== Web page edit records ==

=-=-=

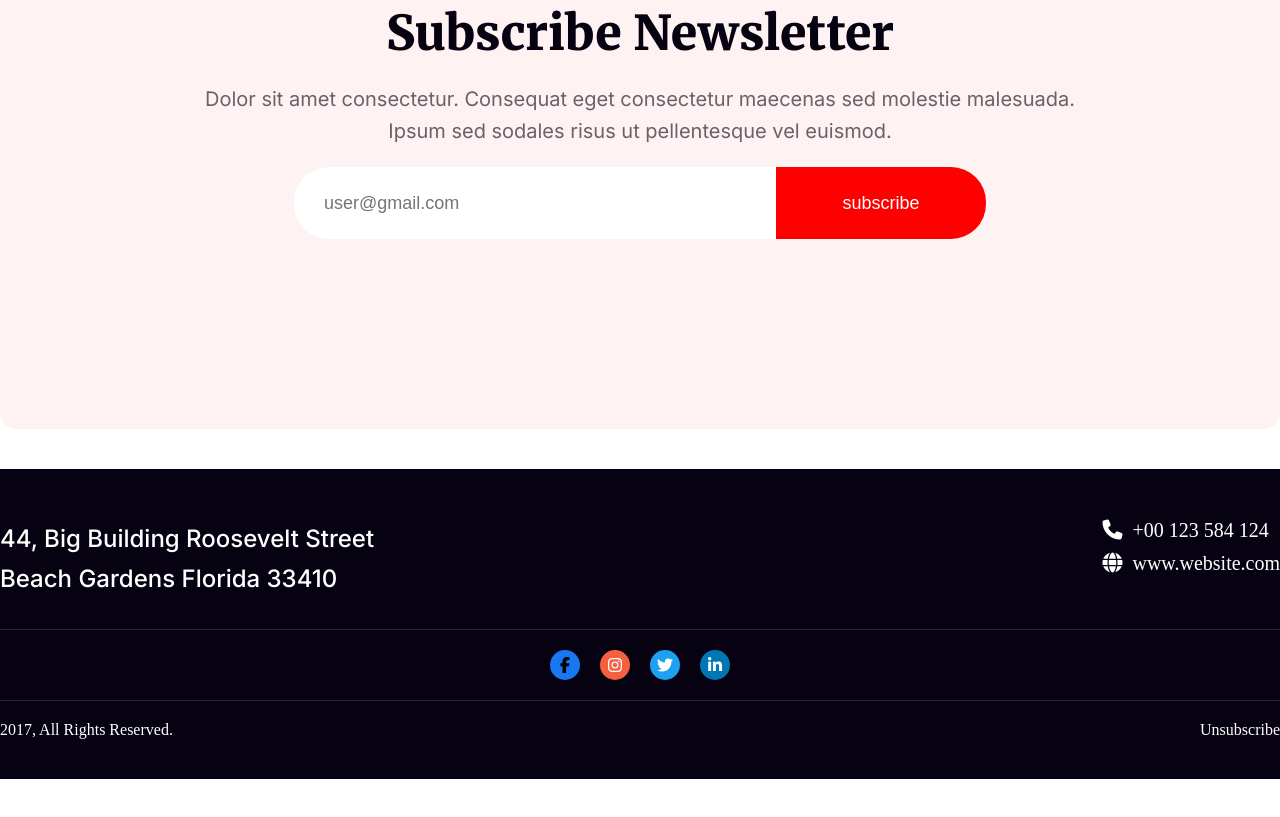
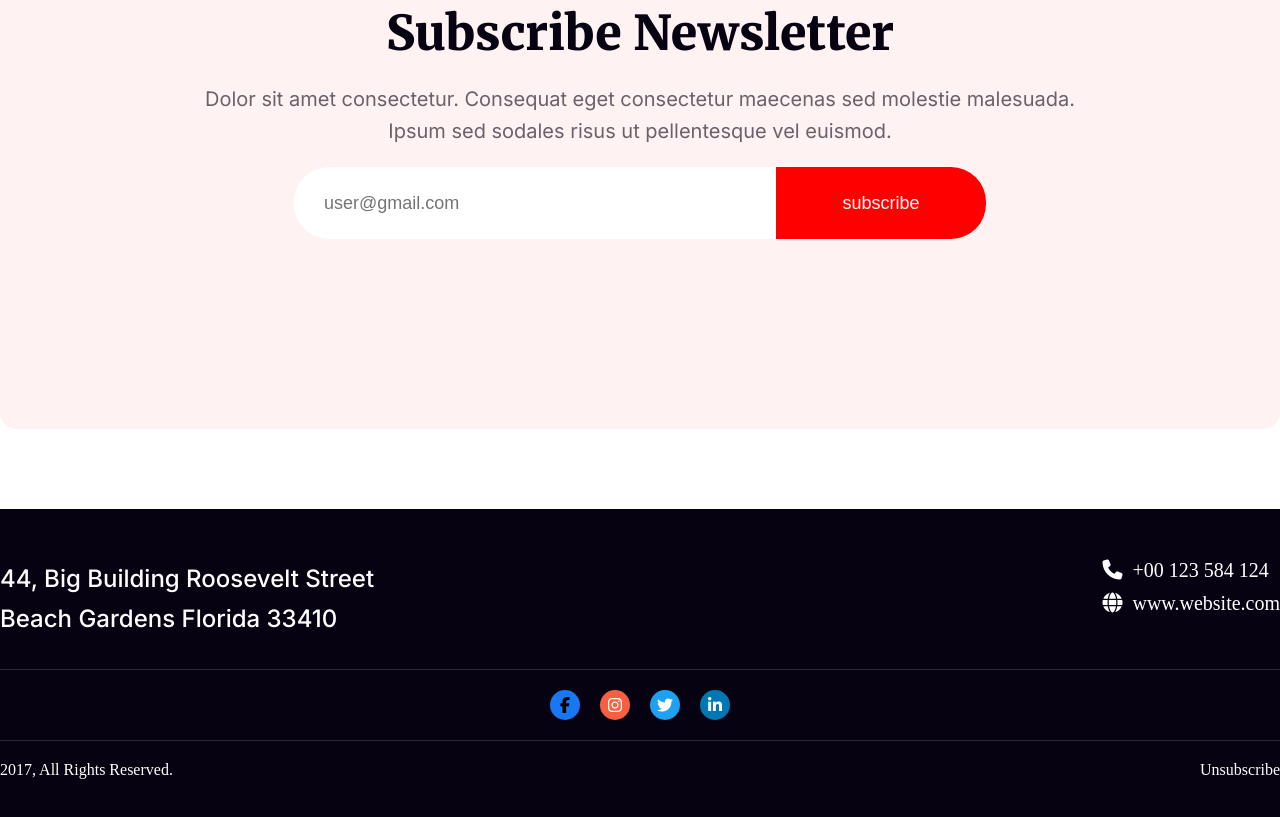
Before and after one commit to AsifaJahanSafa/new-year-new-me-sollution, a plain HTML site: page index.html in a window 1280 px wide. Shown: the part 5934-6751 px from the top of the page. Before the commit the page ends 6713 px from the top, so only its background shows below. Drawn offline with Linux system fonts and the light colour scheme.

Commit message:
add the last ever commit

```diff
--- a/styles/styles.css
+++ b/styles/styles.css
@@ -547,7 +547,7 @@ font-size: 18px;
 
 .footer{
     background-color: #070211;
-    margin-top:40px
+    margin-top:80px
 }
 .footer-container{
     max-width: 1320px;
```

=-=-=

Print every entry above again, exactly as written. Leave the images out.

Before and after one commit to AsifaJahanSafa/new-year-new-me-sollution, a plain HTML site: page index.html in a window 1280 px wide. Shown: the part 5934-6751 px from the top of the page. Before the commit the page ends 6713 px from the top, so only its background shows below. Drawn offline with Linux system fonts and the light colour scheme.

Commit message:
add the last ever commit

```diff
--- a/styles/styles.css
+++ b/styles/styles.css
@@ -547,7 +547,7 @@ font-size: 18px;
 
 .footer{
     background-color: #070211;
-    margin-top:40px
+    margin-top:80px
 }
 .footer-container{
     max-width: 1320px;
```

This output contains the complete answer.